[PROBLEM REQUIREMENTS]: Scan the data for "content" and copy each matching line.

[Records drawn from a dataset]:

▬▬▬▬▬▬▬▬▬▬

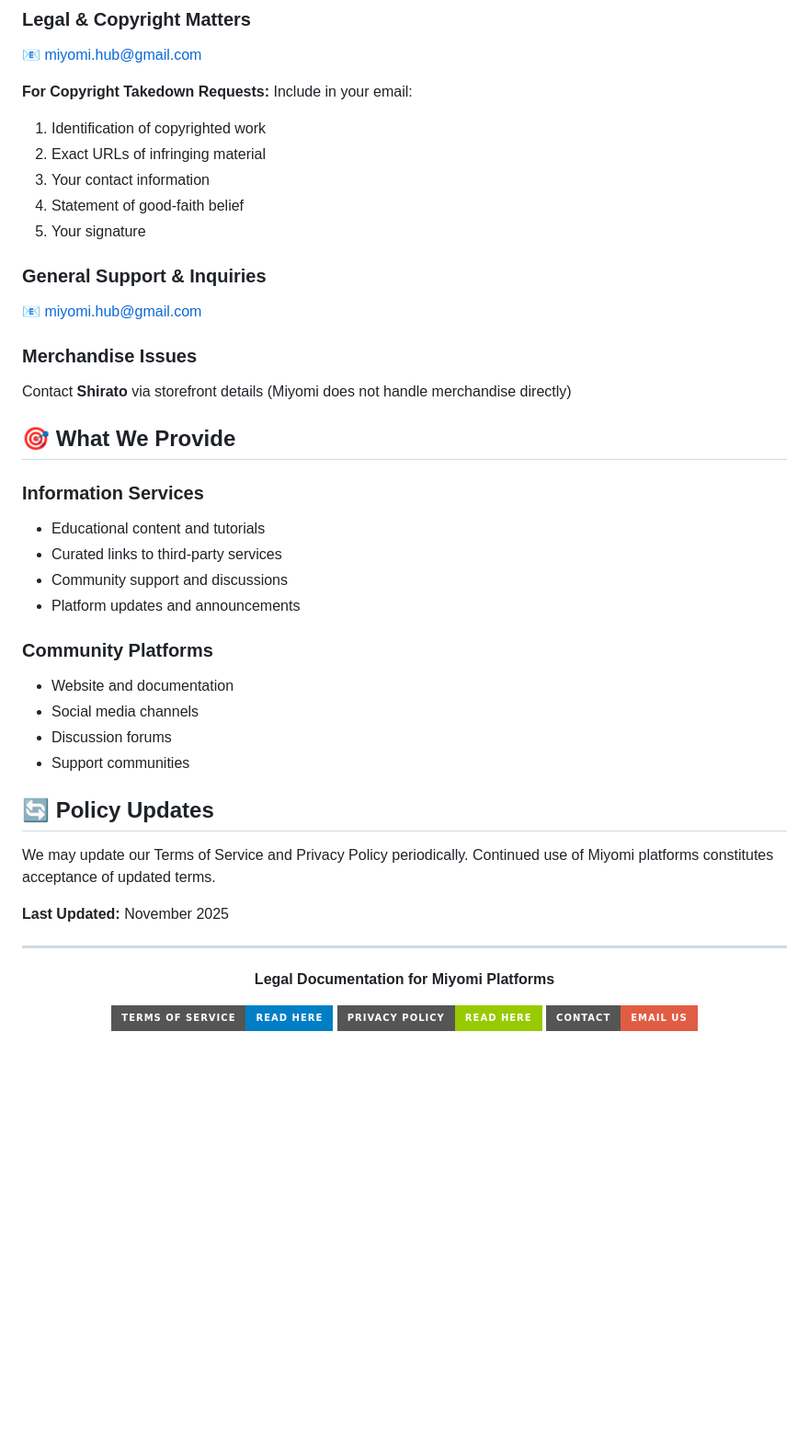
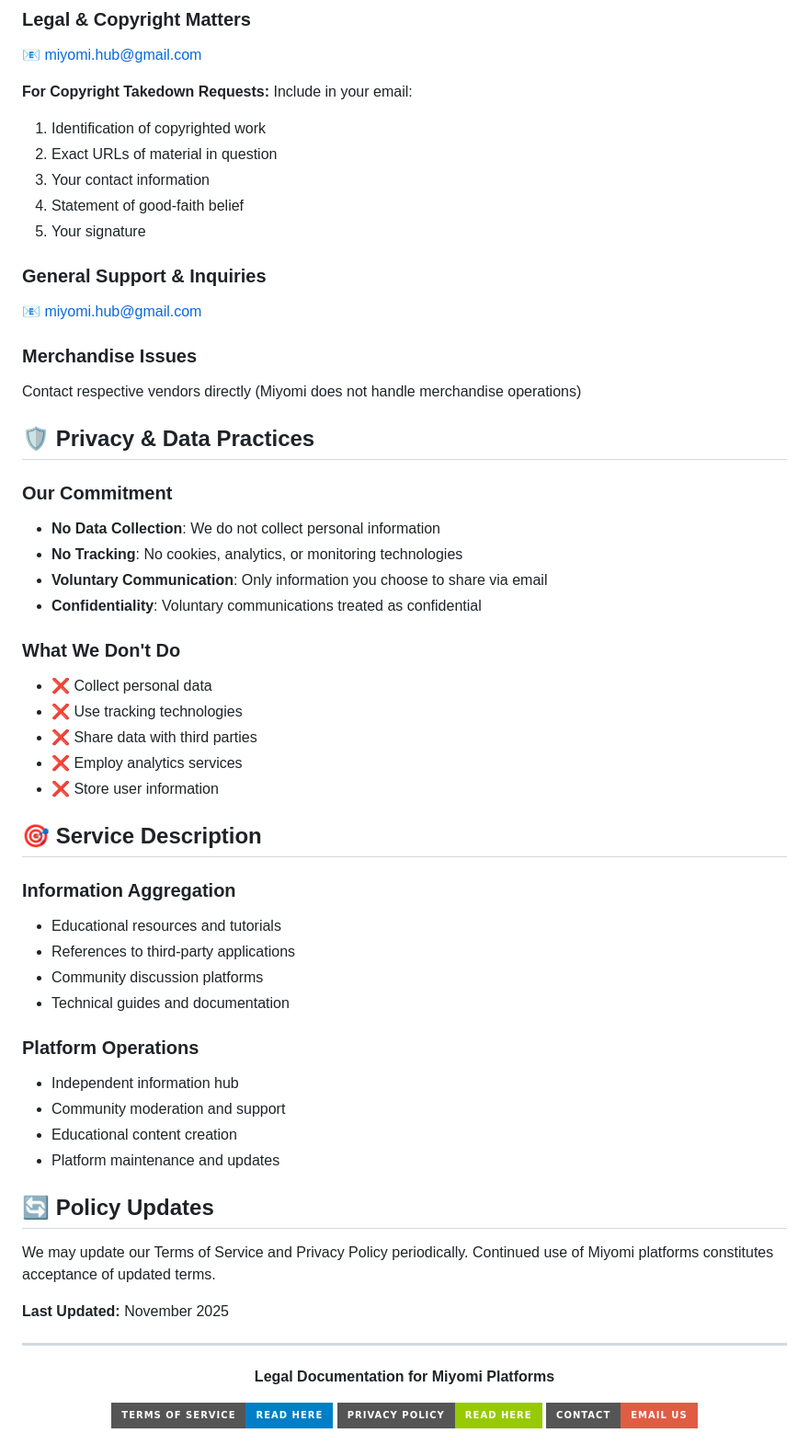
Before and after one commit to mikkiio/miyomi-tos, a Markdown page: README.md, the part around one of its changes. Shown at 92% size. Drawn GitHub-style; badges without logos; blank space fills up the shorter version.

```diff
--- a/README.md
+++ b/README.md
@@ -66,7 +58,7 @@ Our commitment to protecting your privacy and data.
 **For Copyright Takedown Requests:**
 Include in your email:
 1. Identification of copyrighted work
-2. Exact URLs of infringing material
+2. Exact URLs of material in question
 3. Your contact information
 4. Statement of good-faith belief
 5. Your signature
@@ -75,21 +67,36 @@ Include in your email:
 📧 [miyomi.hub@gmail.com](mailto:miyomi.hub@gmail.com)
 
 ### Merchandise Issues
-Contact **Shirato** via storefront details (Miyomi does not handle merchandise directly)
+Contact respective vendors directly (Miyomi does not handle merchandise operations)
 
-## 🎯 What We Provide
+## 🛡️ Privacy & Data Practices
 
-### Information Services
-- Educational content and tutorials
-- Curated links to third-party services
-- Community support and discussions
-- Platform updates and announcements
+### Our Commitment
+- **No Data Collection**: We do not collect personal information
+- **No Tracking**: No cookies, analytics, or monitoring technologies
+- **Voluntary Communication**: Only information you choose to share via email
+- **Confidentiality**: Voluntary communications treated as confidential
 
-### Community Platforms
-- Website and documentation
-- Social media channels
-- Discussion forums
-- Support communities
+### What We Don't Do
+- ❌ Collect personal data
+- ❌ Use tracking technologies
+- ❌ Share data with third parties
+- ❌ Employ analytics services
+- ❌ Store user information
+
+## 🎯 Service Description
+
+### Information Aggregation
+- Educational resources and tutorials
+- References to third-party applications
+- Community discussion platforms
+- Technical guides and documentation
+
+### Platform Operations
+- Independent information hub
+- Community moderation and support
+- Educational content creation
+- Platform maintenance and updates
 
 ## 🔄 Policy Updates
 
```
Also changed, not shown: other parts of README.md (+26 -34 lines).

▬▬▬▬▬▬▬▬▬▬

[RESULT]:
-- Educational content and tutorials
+- Educational content creation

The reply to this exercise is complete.